When we describe the pain scale, we try to give example to illustrate what a “10” on a 1-10 scale is. Some people just don’t seem to know what 10 out of 10 pain really means. How do we get the point across?
I have heard the following descriptions:
“The most unimaginable, indescribable pain you could ever have in your life.”
“Someone lit your body on fire and put it out with a track shoe.”
“Someone ripped both your arms and legs off.”
“You got run over with a steamroller.”
The one I use is that 10 out of 10 pain is pain that is bad enough that you are “on the ground wailing and pounding your fists on the floor because the pain is so bad.” This gives me an objective way to follow up the subjective ratings of “10.”
“So using my description, how bad is your pain from 1-10?”
The patient, sitting on the bed munching Doritos and watching TV, says “Oh, it’s definitely a 10.”
I reply, “That’s funny, because you’re still sitting on the bed, you’re not pounding your fists on the floor, and you’re not wailing. In fact, you appear to be rather comfortable.”
The usual response?
“Oh, then it’s a nine and a half.”
Yeah, right. Even Paris Hilton can act better than that.
So how does everyone else describe 10 out of 10 pain? I’d like some fresh ideas.
UPDATE FEBRUARY 27, 2008

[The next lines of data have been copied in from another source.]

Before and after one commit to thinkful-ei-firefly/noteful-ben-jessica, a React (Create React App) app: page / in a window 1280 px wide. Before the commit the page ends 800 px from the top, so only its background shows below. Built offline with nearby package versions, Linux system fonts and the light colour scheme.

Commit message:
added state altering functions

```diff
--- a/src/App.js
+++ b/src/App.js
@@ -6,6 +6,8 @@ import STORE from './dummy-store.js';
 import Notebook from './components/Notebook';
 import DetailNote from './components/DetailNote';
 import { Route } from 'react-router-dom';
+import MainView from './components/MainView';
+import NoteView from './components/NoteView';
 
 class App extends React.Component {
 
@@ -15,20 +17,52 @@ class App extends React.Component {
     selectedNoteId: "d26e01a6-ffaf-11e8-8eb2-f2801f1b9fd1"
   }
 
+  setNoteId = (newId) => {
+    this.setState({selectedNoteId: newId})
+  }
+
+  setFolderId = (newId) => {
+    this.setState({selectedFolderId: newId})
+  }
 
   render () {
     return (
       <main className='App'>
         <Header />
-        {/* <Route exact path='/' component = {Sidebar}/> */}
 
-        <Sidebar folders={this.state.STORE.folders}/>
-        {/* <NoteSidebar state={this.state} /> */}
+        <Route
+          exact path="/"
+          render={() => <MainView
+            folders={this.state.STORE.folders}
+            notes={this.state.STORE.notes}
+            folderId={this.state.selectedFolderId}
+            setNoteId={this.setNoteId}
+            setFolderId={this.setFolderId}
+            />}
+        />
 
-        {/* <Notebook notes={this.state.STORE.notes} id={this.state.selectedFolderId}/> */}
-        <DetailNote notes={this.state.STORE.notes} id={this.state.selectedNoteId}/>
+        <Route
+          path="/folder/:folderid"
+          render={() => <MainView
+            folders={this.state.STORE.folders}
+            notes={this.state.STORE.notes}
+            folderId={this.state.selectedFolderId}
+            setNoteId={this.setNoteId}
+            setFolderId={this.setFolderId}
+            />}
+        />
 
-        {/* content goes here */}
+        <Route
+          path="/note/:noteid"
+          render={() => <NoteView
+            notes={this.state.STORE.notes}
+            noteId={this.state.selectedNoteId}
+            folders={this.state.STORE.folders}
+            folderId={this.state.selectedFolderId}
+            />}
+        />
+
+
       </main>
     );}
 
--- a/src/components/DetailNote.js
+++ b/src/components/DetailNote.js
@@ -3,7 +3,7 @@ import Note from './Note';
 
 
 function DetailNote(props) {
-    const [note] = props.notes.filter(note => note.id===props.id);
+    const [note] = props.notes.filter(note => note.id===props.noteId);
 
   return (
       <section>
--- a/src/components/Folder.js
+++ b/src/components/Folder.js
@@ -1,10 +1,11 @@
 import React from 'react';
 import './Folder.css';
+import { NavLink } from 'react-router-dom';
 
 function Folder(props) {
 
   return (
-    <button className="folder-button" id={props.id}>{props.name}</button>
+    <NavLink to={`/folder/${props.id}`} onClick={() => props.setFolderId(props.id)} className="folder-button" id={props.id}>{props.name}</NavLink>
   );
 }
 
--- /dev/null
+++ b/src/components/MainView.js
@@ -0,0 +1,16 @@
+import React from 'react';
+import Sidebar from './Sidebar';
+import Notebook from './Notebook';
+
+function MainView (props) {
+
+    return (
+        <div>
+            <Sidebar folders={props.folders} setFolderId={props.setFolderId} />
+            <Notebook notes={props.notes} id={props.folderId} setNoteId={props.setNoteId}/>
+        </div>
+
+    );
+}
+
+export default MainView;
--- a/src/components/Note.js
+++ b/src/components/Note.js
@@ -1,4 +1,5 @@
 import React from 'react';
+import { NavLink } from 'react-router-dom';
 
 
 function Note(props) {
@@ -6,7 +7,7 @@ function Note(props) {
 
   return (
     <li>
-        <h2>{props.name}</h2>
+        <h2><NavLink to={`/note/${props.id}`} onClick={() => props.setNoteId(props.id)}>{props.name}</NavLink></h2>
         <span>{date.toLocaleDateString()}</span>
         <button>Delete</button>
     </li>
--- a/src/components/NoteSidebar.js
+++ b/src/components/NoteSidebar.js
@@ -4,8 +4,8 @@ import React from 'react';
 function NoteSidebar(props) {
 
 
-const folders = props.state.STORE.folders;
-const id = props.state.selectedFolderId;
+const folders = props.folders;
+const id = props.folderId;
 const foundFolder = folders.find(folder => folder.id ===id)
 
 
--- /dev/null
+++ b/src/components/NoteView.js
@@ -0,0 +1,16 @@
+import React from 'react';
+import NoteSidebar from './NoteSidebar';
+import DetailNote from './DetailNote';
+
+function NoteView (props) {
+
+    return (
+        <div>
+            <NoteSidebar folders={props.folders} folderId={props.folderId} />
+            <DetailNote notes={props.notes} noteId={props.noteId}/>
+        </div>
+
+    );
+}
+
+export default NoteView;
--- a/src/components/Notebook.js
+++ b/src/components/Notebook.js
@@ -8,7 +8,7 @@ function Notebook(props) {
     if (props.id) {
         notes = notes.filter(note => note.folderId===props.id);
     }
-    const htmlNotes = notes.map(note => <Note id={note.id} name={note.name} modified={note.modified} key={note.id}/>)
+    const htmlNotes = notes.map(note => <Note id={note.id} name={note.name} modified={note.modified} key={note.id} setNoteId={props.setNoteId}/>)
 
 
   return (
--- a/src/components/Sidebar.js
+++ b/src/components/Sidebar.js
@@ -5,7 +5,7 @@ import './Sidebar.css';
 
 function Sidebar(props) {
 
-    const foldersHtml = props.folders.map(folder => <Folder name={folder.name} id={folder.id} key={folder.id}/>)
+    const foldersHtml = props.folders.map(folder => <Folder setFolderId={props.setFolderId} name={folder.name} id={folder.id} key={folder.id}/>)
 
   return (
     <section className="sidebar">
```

First, thanks to everyone who responded to this post. All of your experiences have helped me (and hopefully others) put things into a little better perspective.
One of the things I have noted is how variable people’s perception of 10 out of 10 pain really is. Kind of like having a bunch of different rulers. On one ruler an inch equals 2 centimeters, on another an inch equals 5 centimeters, and on a third an inch equals 16 centimeters. How can we have an accurate measurement of pain if we don’t have a standard way to measure it? We can use “gall bladder attack” or “kidney stone” as baselines, but people who have never had those problems would have nothing to compare their pain to. Similarly, guys have no idea what “labor pain” feels like. Right now everyone is walking around with different “rulers.”
Second, it is interesting to me how many people commented on how useless this “fifth vital sign” really is. People in true pain under-report their pain and those with the “worst pain in their lives” go about their daily activities as if nothing is wrong while waiting for their magical pain shot.
All that this extra administrative burden of “pain scale” reporting has done is to make health care personnel look at patients complaining of severe pain with a questioning eye and to make patients afraid of accurately rating their pain because they are afraid of being labeled as drug seekers.
So these “standards” that health care personnel are required to use aren’t really “standards” at all. In practice, they seem to be harming patient care more than they help.
Isn’t there something fundamentally wrong with this picture?
Are you listening, Joint Commission?